AppleInsider is supported by its audience and may earn commission as an Amazon Associate and affiliate partner on qualifying purchases. These affiliate partnerships do not influence our editorial content.
Shipments of Apple iPhone models with 5G mmWave tech are expected to come up far short of current market consensus estimates for 2020 and 2021, according to TF Securities analyst Ming-Chi Kuo.
In a report to investors on Tuesday, Kuo said he expects Apple to ship between 4 million and 6 million iPhone units with 5G mmWave technology in 2020, with that number increasing to 25 million to 35 million units in 2021. The figures compare to market estimates that currently stand at a respective 10 million to 20 million and 40 million to 50 million units shipped.

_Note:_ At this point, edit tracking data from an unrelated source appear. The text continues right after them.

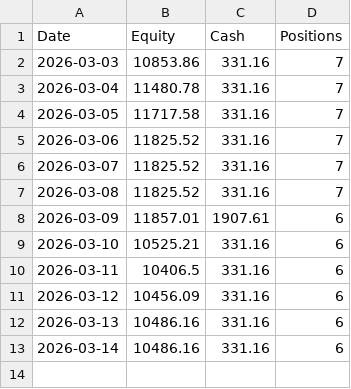
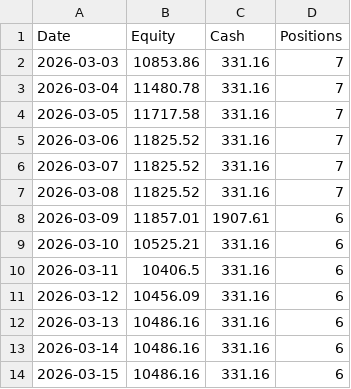
Before and after one commit to Yasar468/katilim-momentum-system, a CSV file: equity_history.csv, drawn as a sheet; the diff names each change by its address in the sheet, - before the commit and + after, or states it on an @@ line.

Commit message:
auto update equity_history.csv

```diff
--- a/equity_history.csv
+++ b/equity_history.csv
+row 14: 2026-03-15 | 10486.16 | 331.16 | 6
```
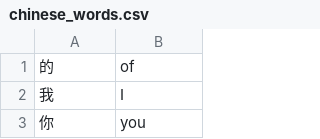
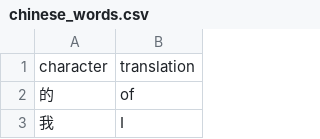
Before and after one commit to terryszhou/100-days-of-code-python, a CSV file: 31/data/chinese_words.csv, drawn as a sheet; only a part is shown; the shorter side is filled out with more unchanged rows; the diff names each change by its address in the sheet, - before the commit and + after, or states it on an @@ line.

Commit message:
Dictionary csv data added, randomized word function added.

```diff
--- a/31/data/chinese_words.csv
+++ b/31/data/chinese_words.csv
+row 1: character | translation
```
Also changed, not shown: 5 other files.
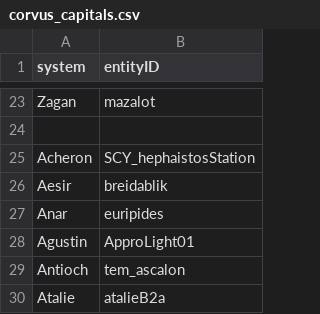
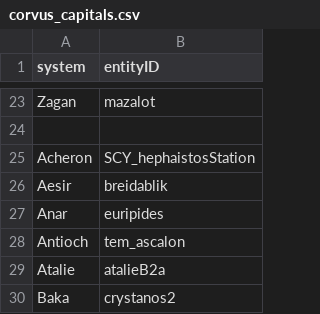
Before and after one commit to Histidine91/Nexerelin, a CSV file: data/config/exerelin/corvus_capitals.csv, drawn as a sheet; only a part is shown, gaps mark what is left out; the shorter side is filled out with more unchanged rows.

```diff
--- a/data/config/exerelin/corvus_capitals.csv
+++ b/data/config/exerelin/corvus_capitals.csv
@@ -27,3 +27,2 @@ Aesir,breidablik
 Anar,euripides
-Agustin,ApproLight01
 Antioch,tem_ascalon
```
Also changed, not shown: data/config/exerelin/corvus_spawnpoints.csv, 1 other file.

"We believe that due to the impact of COVID-19, the [number of] global 5G millimeter wave base station[s] [will be] lower than expected," Kuo writes.
The analyst does not clarify which upcoming iPhone models will receive mmWave tech, a higher-bandwidth, faster flavor of 5G that operates in spectrum well above 6GHz. 5G networks rolling out in the U.S. and elsewhere also include the more robust, but slower, sub-6GHz bands.
Apple and other smartphone makers are expected to produce handsets that operate across the board, though it is unclear how the tech will be meted out to iPhone. Current rumors suggest all "iPhone 12" models will support some form of 5G, likely the more prevalent sub-6GHz range. It is possible that mmWave will debut in high-end flagship variants in 2020, to be followed by trickle-down adoption in 2021. Kuo does not offer additional details on Apple's plans in today's note.
The predicted low output on mmWave handset components will put a strain on Apple suppliers, including Luxshare and its subsidiary Yuan, the analyst said.
Apple is widely anticipated to debut a next-generation "iPhone 12" lineup this fall with all-OLED screen options, a new iPhone 4-styled chassis, dual- and triple-camera arrays, and a LiDAR Scanner on the top-end "iPhone 12 Pro Max" model.